Since I have worked on a similar assay to the PRNT I volunteered to help Dr Patterson and his team to test for neutralising antibodies in the animal sera. SARS coronavirus research was considered as essential work and therefore I would be allowed ‘out’ to do this during lockdown. I was nervous at first about going out in to a world under lockdown. On the way in to LSTM there was very little traffic, the pavements were empty of people and the University campus was deserted. I even had absolutely no trouble parking!! I was a little bit scared of going into what was essentially a new job with people I didn’t know. I quickly got over this when I met the team at LSTM. They were so nice and really pleased I could help them out. Samples started to arrive from Italy. We already knew that the animals they came from had all tested negative for SARS-CoV-2 using a diagnostic test to look for infection (PCR) so we weren’t really expecting to find any neutralising antibodies. We really thought that all the results were going to be negative, so when a few animals tested positive we started to get quite excited about the results and perhaps a bit concerned about what they might mean.
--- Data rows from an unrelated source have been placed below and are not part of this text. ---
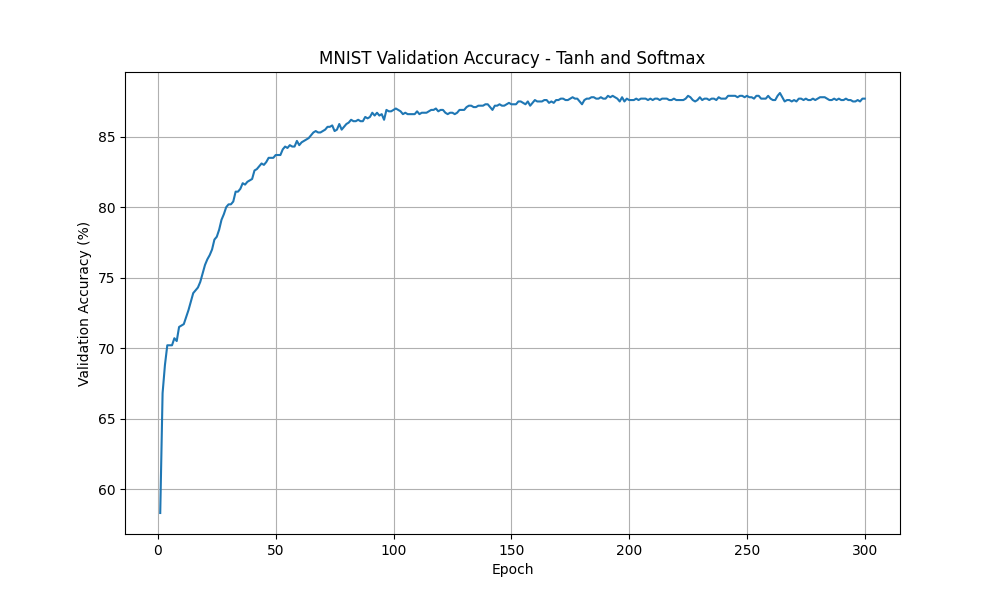
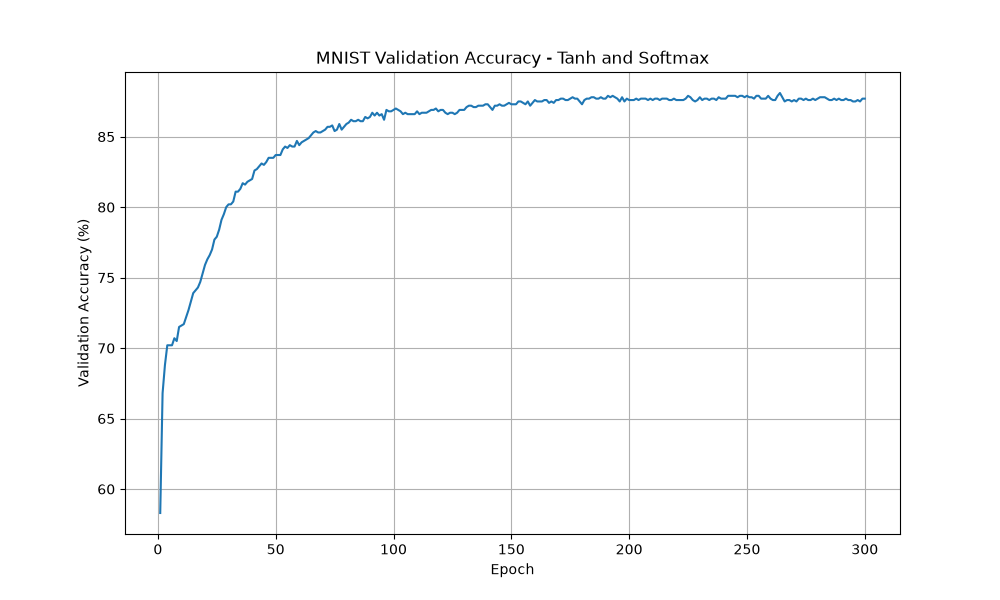
part 5 and 6

diff --git a/week9/test_forms.py b/week9/test_forms.py
@@ -1,0 +1,184 @@
+import numpy as np
+from forms import (
+    tanh, tanh_deriv,
+    relu, relu_deriv,
+    sigmoid, sigmoid_deriv,
+    softmax
+)
+from part3_upgrade import train_step
+from data import load_mnist, one_hot
+
+def test_softmax():
+    # test with random vals between -25 and 25
+    rand_input = (np.random.random((8, 10)) - .5) * 50
+    s_maxxed = softmax(rand_input)
+    for row in s_maxxed:
+        assert abs(np.sum(row) - 1) < 1e-9, "did not sum to 1"
+    big_s_max = softmax(np.array([[1000.0, 1001.0]]))
+    for row in big_s_max:
+        for num in row:
+            assert np.isfinite(num), "Not finite with big numbers"
+    assert np.isclose(big_s_max[0][0], 0.269, atol=.0001), "Not close to the correct vals"
+    assert np.isclose(big_s_max[0][1], 0.731, atol =.0001), "Not close to the correct vals"
+
+def test_ranges():
+    x = np.linspace(-15, 15, 1001)
+    sig = sigmoid(x)
+    tanh_x = tanh(x)
+    relu_x = relu(x)
+    pos_x = [i for i in x if i>0]
+    pos_relu_x = [i for i in relu_x if i>0]
+    assert np.min(sig) >= 0, "sigmoid min too low"
+    assert np.max(sig) <= 1, "sigmoid max too big"
+    assert np.min(tanh_x) >= -1, "tanh_x min too low"
+    assert np.max(tanh_x) <= 1, "tanh_x max too big"
+    assert np.min(relu_x) >= 0, "relu min too low"
+    assert pos_x == pos_relu_x, "relu is transforming positive nums"
+
+def test_relu():
+    x = np.linspace(-15, 15, 1001)
+    relu_x = relu(x)
+    for i in range(len(relu_x)):
+        if relu_x[i] == 0:
+            assert x[i] <= 0, "relu got a negative sign incorrect"
+    assert np.array_equal(relu_deriv(relu(x)), x > 0), "relu deriv has wrong sign"
+
+def test_derivs():
+    x = np.random.random(15) * 10
+    h = 10**-5
+    tanh_analytic_deriv = (tanh(x + h) - tanh(x-h)) / (2*h)
+    sig_analytic_deriv = (sigmoid(x + h) - sigmoid(x-h)) / (2*h)
+    tanh_x = tanh(x)
+    sig_x = sigmoid(x)
+    for i in range(len(x)):
+        assert abs(tanh_deriv(tanh_x)[i] - tanh_analytic_deriv[i]) <= 1e-4, "tanh deriv does not agree with analytic deriv"
+        assert abs(sigmoid_deriv(sig_x)[i] - sig_analytic_deriv[i]) <= 1e-4, "sigmoid deriv does not agree with analytic deriv"
+
+
+def test_backprop():
+    rng = np.random.RandomState(0)
+    layer_0 = rng.rand(4, 6) # 4 images, 6 "pixels"
+    W_0_1, W_1_2 = rng.randn(6, 5), rng.randn(5, 3)
+    Y = np.eye(3)[[0, 2, 1, 2]] # one-hot, 3 classes
+    mask = rng.randint(2, size=(4, 5))
+    z1 = layer_0 @ W_0_1
+    layer_2 = softmax((np.tanh(z1) * mask * 2) @ W_1_2)
+    delta_2 = (layer_2 - Y) / 4 # batch average: 4 images
+    expected = (delta_2 @ W_1_2.T) * (1 - np.tanh(z1)**2) * mask * 2
+    got = train_step(layer_0, Y, W_0_1.copy(), W_1_2.copy(), mask, alpha=0.02)
+    # either backward-mask convention: mask * 2 (exact) or mask (Trask)
+    assert np.allclose(got, expected) or np.allclose(got, expected / 2)
+
+def test_lin_collapse():
+    X = np.random.randn(5, 4)
+    W1 = np.random.randn(4, 3)
+    W2 = np.random.randn(3, 2)
+
+    sequencial_l2 = (X @ W1) @ W2
+    squashed_l2 = X @ (W1 @ W2)
+    relu_l2 = relu(X @ W1) @ W2
+    assert np.allclose(sequencial_l2, squashed_l2), "math error"
+    assert not np.allclose(relu_l2, squashed_l2), "relu not activating properly"
+
+def test_right_form():
+        # load dataset
+        (X_train, y_train), (X_test, y_test) = load_mnist()
+
+        # split training and validation data
+        X_val = X_train[1000:2000]
+        Y_val = one_hot(y_train[1000:2000])
+
+        X_train = X_train[:1000]
+        Y_train = one_hot(y_train[:1000])
+
+        alpha = 0.02
+        epochs = 15
+        hidden_size = 100
+        batch_size = 100
+
+        # forms to test
+        forms = [
+            ("tanh", tanh, tanh_deriv),
+            ("sigmoid", sigmoid, sigmoid_deriv)
+        ]
+
+        results = {}
+
+        # train network for each activation form
+        for name, hidden_f, hidden_d in forms:
+            print(f"Training network with {name}...")
+
+            np.random.seed(1)
+
+            W_0_1 = 0.02 * np.random.random((784, hidden_size)) - 0.01
+            W_1_2 = 0.2 * np.random.random((hidden_size, 10)) - 0.1
+
+            for epoch in range(epochs):
+
+                # process the training images in batches
+                for s in range(0, len(X_train), batch_size):
+                    layer_0 = X_train[s:s + batch_size]
+                    Y_batch = Y_train[s:s + batch_size]
+
+                    # new dropout mask
+                    mask = np.random.randint(2, size=(len(layer_0), hidden_size))
+
+                    # train on current batch
+                    train_step(layer_0, Y_batch, W_0_1, W_1_2, mask, alpha, hidden_f, hidden_d)
+
+            # validation accuracy without dropout
+            val_hidden = hidden_f(X_val @ W_0_1)
+            val_scores = val_hidden @ W_1_2
+
+            # find predicted and actual digits
+            val_predictions = np.argmax(val_scores, axis=1)
+            val_actual = np.argmax(Y_val, axis=1)
+
+            # get accuracy
+            val_accuracy = np.mean(val_predictions == val_actual) * 100
+            results[name] = val_accuracy
+
+            print(f"Final Validation Accuracy ({name}): {val_accuracy:.2f}%\n")
+        tanh_acc = results["tanh"]
+        sig_acc = results["sigmoid"]
+        assert tanh_acc > sig_acc, "sig acc is greater than tanh when it should not be"
+
+
+
+
+
+
+
+if __name__ == '__main__':
+    tests = [name for name in dir() if name.startswith('test_')]
+    passed = []
+    failed = []
+    for test_name in sorted(tests):
+        test_func = globals()[test_name]
+        try:
+            test_func()
+            passed.append(test_name)
+            print(f' PASS: {test_name}')
+        except AssertionError as e:
+            failed.append(test_name)
+            print(f' FAIL: {test_name} -- {e}')
+    for name in passed:
+        print(f'PASS: {name}')
+    for name in failed:
+        print(f'FAIL: {name}')
+  
+
+"""
+In part 4, with the same overall network structures and data, with only a change in hidden layer form, 
+we got 3 distinct values for the three different forms. This is because the different forms each have 
+unique capabilities in their own rights. Tanh compresses outputs between -1 and 1 allowing for the model 
+to still see negative correlations between values and greater slopes around 0, sigmoid compresses outputs 
+between 0 and 1, and relu just 0s any negative output allowing a slope always = 1 or 0. Tanh is strong 
+and balanced with the capability of negative values so the model can see negative numbers while relu is 
+aggressive and allows the model to train quickly. Sigmoid is weaker but still can provide the model a 
+different perspective of the datapoint, albeit a slower training time. The Verach, just like a naïve 
+neural network creator, have never given their model the chance to view the situation with a different 
+perspective that could provide very valuable insights for the model. Without considering other forms, 
+you are potentially denying yourself the best view of the data where your model picks 
+out the best combination of factors for the situation.
+"""

diff --git a/week9/forms.py b/week9/forms.py
@@ -31,27 +31,28 @@ def softmax(z):
 
 import matplotlib.pyplot as plt
 
-# Create input values from -6 to 6
-x = np.linspace(-6, 6, 200)
+if __name__ == '__main__':
+  # Create input values from -6 to 6
+  x = np.linspace(-6, 6, 200)
 
-# calculate each activation function
-sigmoid_y = sigmoid(x)
-tanh_y = tanh(x)
-relu_y = relu(x)
+  # calculate each activation function
+  sigmoid_y = sigmoid(x)
+  tanh_y = tanh(x)
+  relu_y = relu(x)
 
-# This will draw all three functions on a single graph
-plt.plot(x, sigmoid_y, label="Sigmoid (0, 1)")
-plt.plot(x, tanh_y, label="Tanh (-1, 1)")
-plt.plot(x, relu_y, label="ReLU [0, infinity)")
+  # This will draw all three functions on a single graph
+  plt.plot(x, sigmoid_y, label="Sigmoid (0, 1)")
+  plt.plot(x, tanh_y, label="Tanh (-1, 1)")
+  plt.plot(x, relu_y, label="ReLU [0, infinity)")
 
-# Addings labels
-plt.xlabel("Input (x)")
-plt.ylabel("Output")
-plt.title("Activation Functions")
-plt.legend()
-plt.grid(True)
+  # Addings labels
+  plt.xlabel("Input (x)")
+  plt.ylabel("Output")
+  plt.title("Activation Functions")
+  plt.legend()
+  plt.grid(True)
 
-# code to save the graph
-plt.savefig("forms_plot.png")
-plt.show()
+  # code to save the graph
+  plt.savefig("forms_plot.png")
+  plt.show()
In the end we tested 540 sera from 152 cats and 388 dogs and 3.9% cats and 3.4 % dogs had neutralising antibodies. This shows that cats and dogs can be infected with SARS-CoV-2. We also found that dogs were more likely to be positive if a human in their household had tested positive for the virus, suggesting that they are perhaps more likely to catch the virus from their owners. Our results suggest that cats and dogs can get SARS-CoV-2. There is no evidence as yet that pet animals can give the virus to their owners. However, it would be sensible to get someone else to look after our pets if we ourselves have signs of the disease.
It was amazing to work on this project. There have been lots of small bits of research suggesting that the occasional cat and dog have been COVID-19 positive; but this is the largest study of whether pets can get SARS-CoV-2. I’m really proud to have been able to use my skills for something really worthwhile and working with my colleagues at SAVSNET-AGILE and at the LSTM has been a special time in my career…. with a new friend in Italy to boot! It is so exciting to have contributed to research on COVID-19. And I think my cat has been looking at me with a little more respect….